Nearby planets like this are likely to be prime targets in the search for signatures of life, using the next generation of telescopes.
The planet's mass is thought to be more than three times bigger than our own, placing it in a category of world known as a "super-Earth".
It orbits Barnard's star, which sits "just" six light-years away.
The star is an extremely faint "red dwarf" that's about 3% as bright as the Sun.
Writing in the journal Nature, Guillem Anglada Escudé and colleagues say its newly discovered planetary companion has a mass 3.2 times bigger than the Earth's.

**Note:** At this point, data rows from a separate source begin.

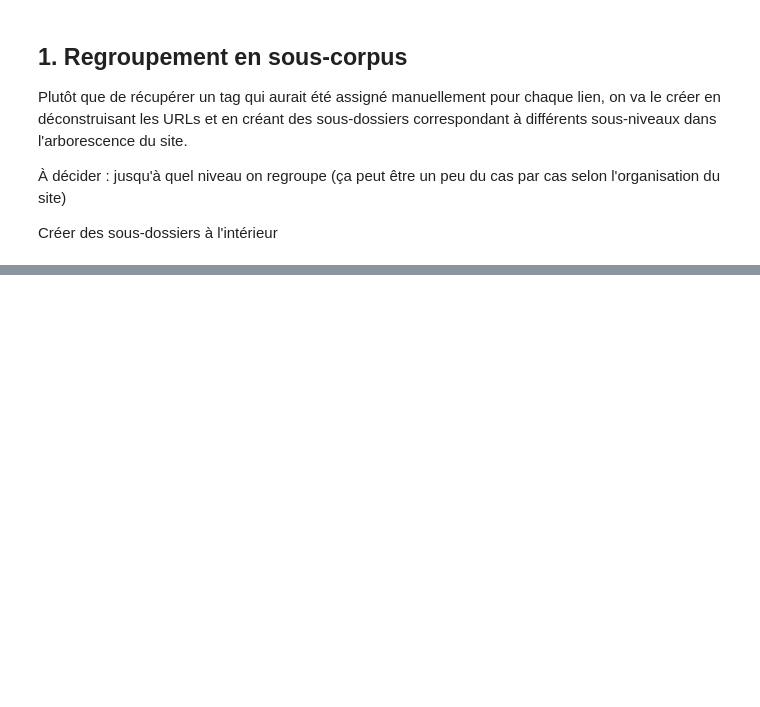
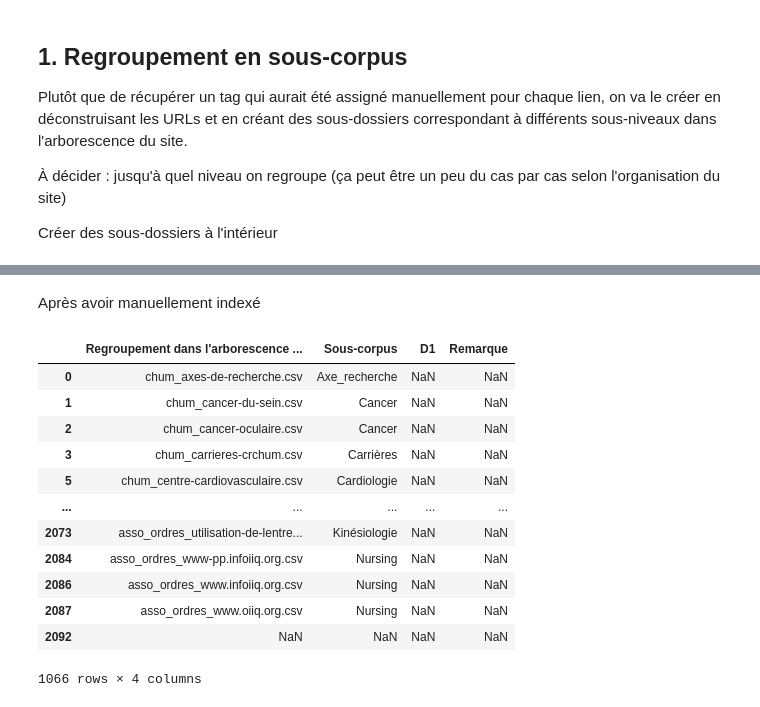
Before and after one commit to Camille-Demers/text-mining-project, a Jupyter notebook: 00-Jupyter-Notebooks/1-Sous_corpus.ipynb, the cells around one changed output, grey strips where cells are left out. Drawn from its saved outputs; the diff is of its cells as text; code cells hidden in the pictures; blank space fills up the shorter version.

Commit message:
Revu la façon de créer des regroupements

```diff
--- a/00-Jupyter-Notebooks/1-Sous_corpus.ipynb
+++ b/00-Jupyter-Notebooks/1-Sous_corpus.ipynb
@@ -7,10 +7,12 @@ Plutôt que de récupérer un tag qui aurait été assigné manuellement pour ch
 Créer des sous-dossiers à l'intérieur
 # %%
 path = '../03-corpus/2-data/1-fr/'
-acteur = "icm"
+acteur = "asso_ordres"
 
 from pandas import *
 
 # encoding= 'ISO-8859-1' "utf-8"
-with open(path + acteur  + '.csv', encoding='ISO-8859-1') as f:
-    csv = read_csv(f, sep=',')[["url", "text"]]
+with open(path + acteur  + '.csv', encoding='utf-8') as f:
+    csv = read_csv(f, sep=';')[["url", "text"]]
+
+csv
@@ -117,3 +130,29 @@ for tag in tags_retenus:
 with open(folder_path + 'sous-corpus.txt', 'w') as f:
     for file in os.listdir(folder_path):
         f.write(file + '\n')
+# %% [markdown]
+Après avoir manuellement indexé
+# %%
+from pandas import read_csv
+filepath = '../03-corpus/2-sous-corpus/0-semi-automatic_tags.csv'
+with open(filepath, 'r', encoding = 'utf-8') as f:
+    csv = read_csv(f, sep=';')
+
+csv = csv[csv['Sous-corpus'] != 'x']
+csv = csv[csv['Sous-corpus'] != 'X']
+
+csv
+# %% [output]
+|  | Regroupement dans l'arborescence ... | Sous-corpus | D1 | Remarque |
+| 0 | chum_axes-de-recherche.csv | Axe_recherche | NaN | NaN |
+| 1 | chum_cancer-du-sein.csv | Cancer | NaN | NaN |
+| 2 | chum_cancer-oculaire.csv | Cancer | NaN | NaN |
+| 3 | chum_carrieres-crchum.csv | Carrières | NaN | NaN |
+| 5 | chum_centre-cardiovasculaire.csv | Cardiologie | NaN | NaN |
+| ... | ... | ... | ... | ... |
+| 2073 | asso_ordres_utilisation-de-lentre... | Kinésiologie | NaN | NaN |
+| 2084 | asso_ordres_www-pp.infoiiq.org.csv | Nursing | NaN | NaN |
+| 2086 | asso_ordres_www.infoiiq.org.csv | Nursing | NaN | NaN |
+| 2087 | asso_ordres_www.oiiq.org.csv | Nursing | NaN | NaN |
+| 2092 | NaN | NaN | NaN | NaN |
+1066 rows × 4 columns
```
Also changed, not shown: parts of 9 cells of this notebook, 1 other file.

Dr Anglada Escudé said it was "possibly a mostly rocky planet with a massive atmosphere. It's probably very rich in volatiles like water, hydrogen, carbon dioxide - things like this. Many of them are frozen on the surface".